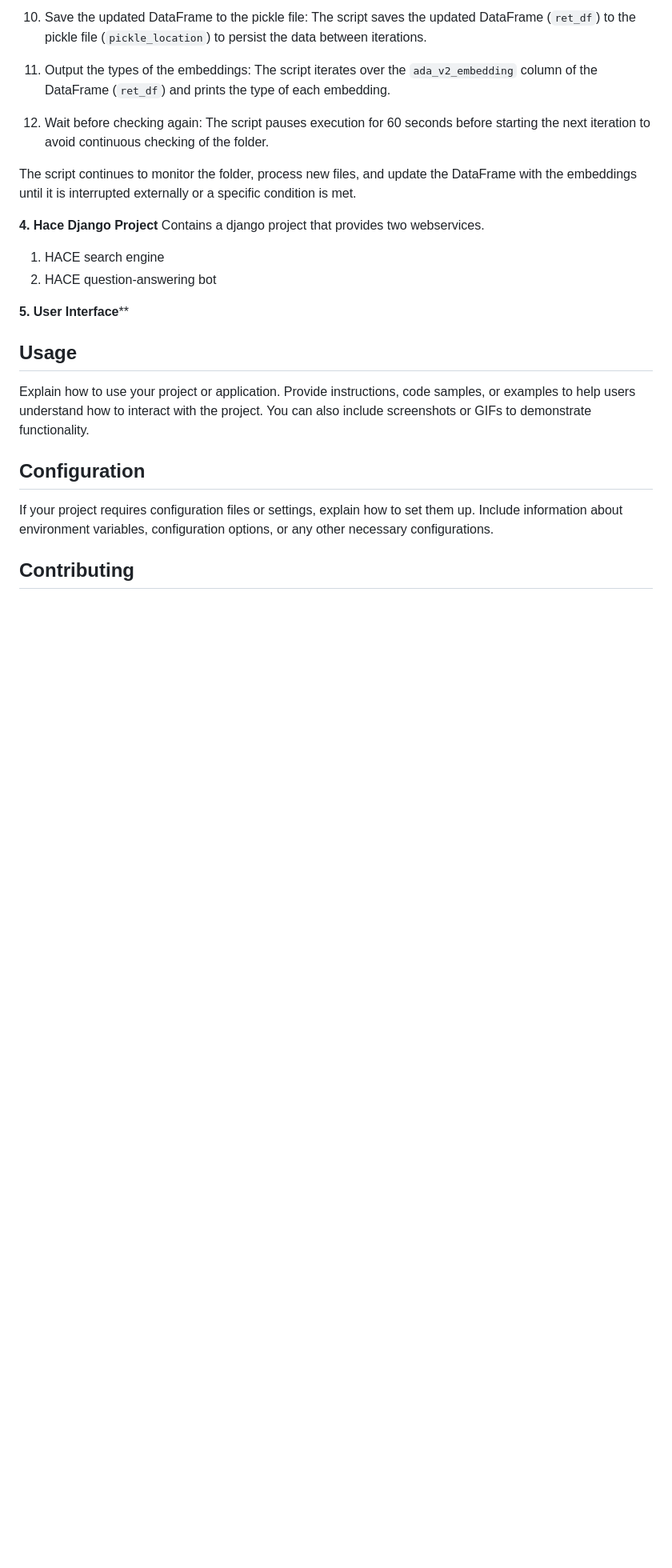
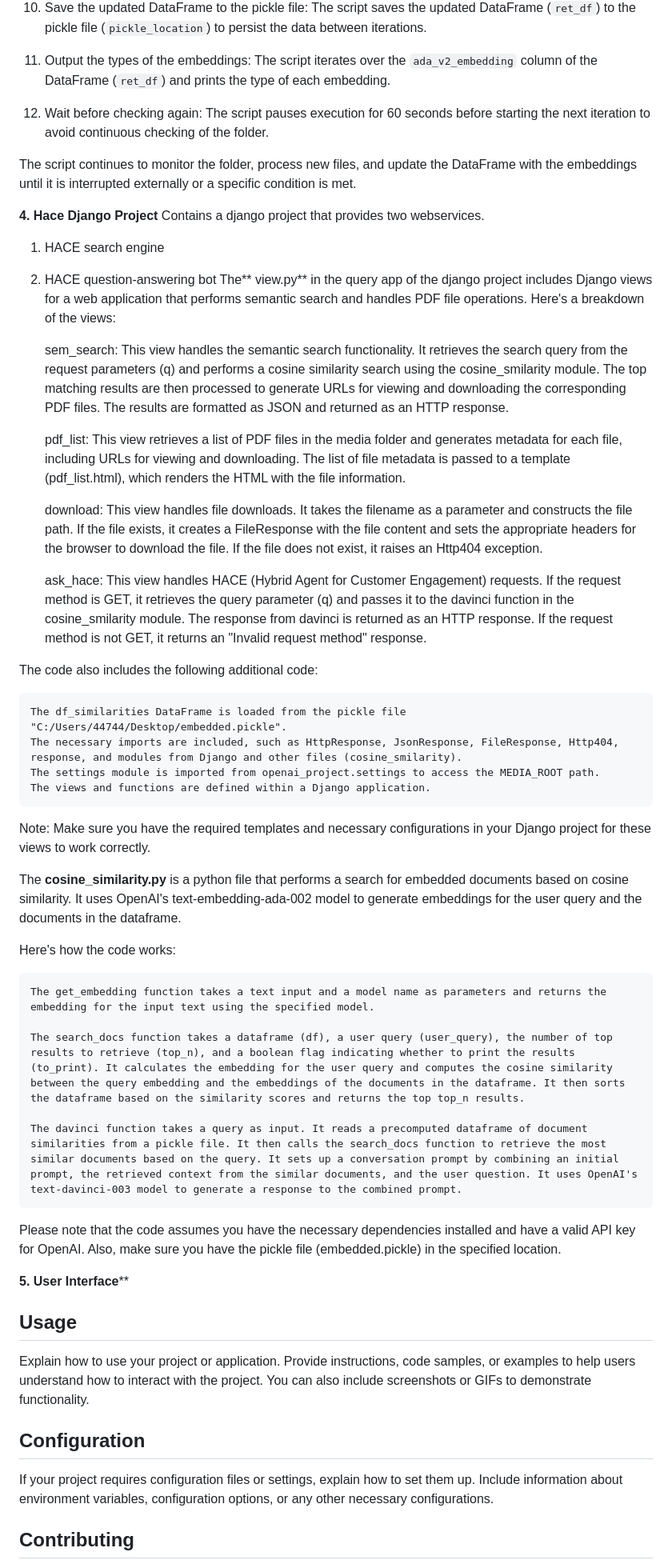
Before and after one commit to Geo4367/Project_HACE, a Markdown page: README.md, the part around the change. Shown: that part at 80% size. Rendered like a GitHub page; blank space fills up the shorter version.

```diff
--- a/README.md
+++ b/README.md
@@ -131,7 +131,36 @@ The script continues to monitor the folder, process new files, and update the Da
 Contains a django project that provides two webservices.
 1. HACE search engine
 2. HACE question-answering bot
+The** view.py** in the query app of the django project includes Django views for a web application that performs semantic search and handles PDF file operations. Here's a breakdown of the views:
 
+    sem_search: This view handles the semantic search functionality. It retrieves the search query from the request parameters (q) and performs a cosine similarity search using the cosine_smilarity module. The top matching results are then processed to generate URLs for viewing and downloading the corresponding PDF files. The results are formatted as JSON and returned as an HTTP response.
+
+    pdf_list: This view retrieves a list of PDF files in the media folder and generates metadata for each file, including URLs for viewing and downloading. The list of file metadata is passed to a template (pdf_list.html), which renders the HTML with the file information.
+
+    download: This view handles file downloads. It takes the filename as a parameter and constructs the file path. If the file exists, it creates a FileResponse with the file content and sets the appropriate headers for the browser to download the file. If the file does not exist, it raises an Http404 exception.
+
+    ask_hace: This view handles HACE (Hybrid Agent for Customer Engagement) requests. If the request method is GET, it retrieves the query parameter (q) and passes it to the davinci function in the cosine_smilarity module. The response from davinci is returned as an HTTP response. If the request method is not GET, it returns an "Invalid request method" response.
+
+The code also includes the following additional code:
+
+    The df_similarities DataFrame is loaded from the pickle file "C:/Users/44744/Desktop/embedded.pickle".
+    The necessary imports are included, such as HttpResponse, JsonResponse, FileResponse, Http404, response, and modules from Django and other files (cosine_smilarity).
+    The settings module is imported from openai_project.settings to access the MEDIA_ROOT path.
+    The views and functions are defined within a Django application.
+
+Note: Make sure you have the required templates and necessary configurations in your Django project for these views to work correctly.
+
+The **cosine_similarity.py** is a python file that performs a search for embedded documents based on cosine similarity. It uses OpenAI's text-embedding-ada-002 model to generate embeddings for the user query and the documents in the dataframe.
+
+Here's how the code works:
+
+    The get_embedding function takes a text input and a model name as parameters and returns the embedding for the input text using the specified model.
+
+    The search_docs function takes a dataframe (df), a user query (user_query), the number of top results to retrieve (top_n), and a boolean flag indicating whether to print the results (to_print). It calculates the embedding for the user query and computes the cosine similarity between the query embedding and the embeddings of the documents in the dataframe. It then sorts the dataframe based on the similarity scores and returns the top top_n results.
+
+    The davinci function takes a query as input. It reads a precomputed dataframe of document similarities from a pickle file. It then calls the search_docs function to retrieve the most similar documents based on the query. It sets up a conversation prompt by combining an initial prompt, the retrieved context from the similar documents, and the user question. It uses OpenAI's text-davinci-003 model to generate a response to the combined prompt.
+
+Please note that the code assumes you have the necessary dependencies installed and have a valid API key for OpenAI. Also, make sure you have the pickle file (embedded.pickle) in the specified location.
 
 **5. User Interface****
 
```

[Task directions]
If a record contains a picture, omit the picture and repeat everything else exactly.

[Answer for this exercise]
Before and after one commit to Geo4367/Project_HACE, a Markdown page: README.md, the part around the change. Shown: that part at 80% size. Rendered like a GitHub page; blank space fills up the shorter version.

```diff
--- a/README.md
+++ b/README.md
@@ -131,7 +131,36 @@ The script continues to monitor the folder, process new files, and update the Da
 Contains a django project that provides two webservices.
 1. HACE search engine
 2. HACE question-answering bot
+The** view.py** in the query app of the django project includes Django views for a web application that performs semantic search and handles PDF file operations. Here's a breakdown of the views:
 
+    sem_search: This view handles the semantic search functionality. It retrieves the search query from the request parameters (q) and performs a cosine similarity search using the cosine_smilarity module. The top matching results are then processed to generate URLs for viewing and downloading the corresponding PDF files. The results are formatted as JSON and returned as an HTTP response.
+
+    pdf_list: This view retrieves a list of PDF files in the media folder and generates metadata for each file, including URLs for viewing and downloading. The list of file metadata is passed to a template (pdf_list.html), which renders the HTML with the file information.
+
+    download: This view handles file downloads. It takes the filename as a parameter and constructs the file path. If the file exists, it creates a FileResponse with the file content and sets the appropriate headers for the browser to download the file. If the file does not exist, it raises an Http404 exception.
+
+    ask_hace: This view handles HACE (Hybrid Agent for Customer Engagement) requests. If the request method is GET, it retrieves the query parameter (q) and passes it to the davinci function in the cosine_smilarity module. The response from davinci is returned as an HTTP response. If the request method is not GET, it returns an "Invalid request method" response.
+
+The code also includes the following additional code:
+
+    The df_similarities DataFrame is loaded from the pickle file "C:/Users/44744/Desktop/embedded.pickle".
+    The necessary imports are included, such as HttpResponse, JsonResponse, FileResponse, Http404, response, and modules from Django and other files (cosine_smilarity).
+    The settings module is imported from openai_project.settings to access the MEDIA_ROOT path.
+    The views and functions are defined within a Django application.
+
+Note: Make sure you have the required templates and necessary configurations in your Django project for these views to work correctly.
+
+The **cosine_similarity.py** is a python file that performs a search for embedded documents based on cosine similarity. It uses OpenAI's text-embedding-ada-002 model to generate embeddings for the user query and the documents in the dataframe.
+
+Here's how the code works:
+
+    The get_embedding function takes a text input and a model name as parameters and returns the embedding for the input text using the specified model.
+
+    The search_docs function takes a dataframe (df), a user query (user_query), the number of top results to retrieve (top_n), and a boolean flag indicating whether to print the results (to_print). It calculates the embedding for the user query and computes the cosine similarity between the query embedding and the embeddings of the documents in the dataframe. It then sorts the dataframe based on the similarity scores and returns the top top_n results.
+
+    The davinci function takes a query as input. It reads a precomputed dataframe of document similarities from a pickle file. It then calls the search_docs function to retrieve the most similar documents based on the query. It sets up a conversation prompt by combining an initial prompt, the retrieved context from the similar documents, and the user question. It uses OpenAI's text-davinci-003 model to generate a response to the combined prompt.
+
+Please note that the code assumes you have the necessary dependencies installed and have a valid API key for OpenAI. Also, make sure you have the pickle file (embedded.pickle) in the specified location.
 
 **5. User Interface****
 
```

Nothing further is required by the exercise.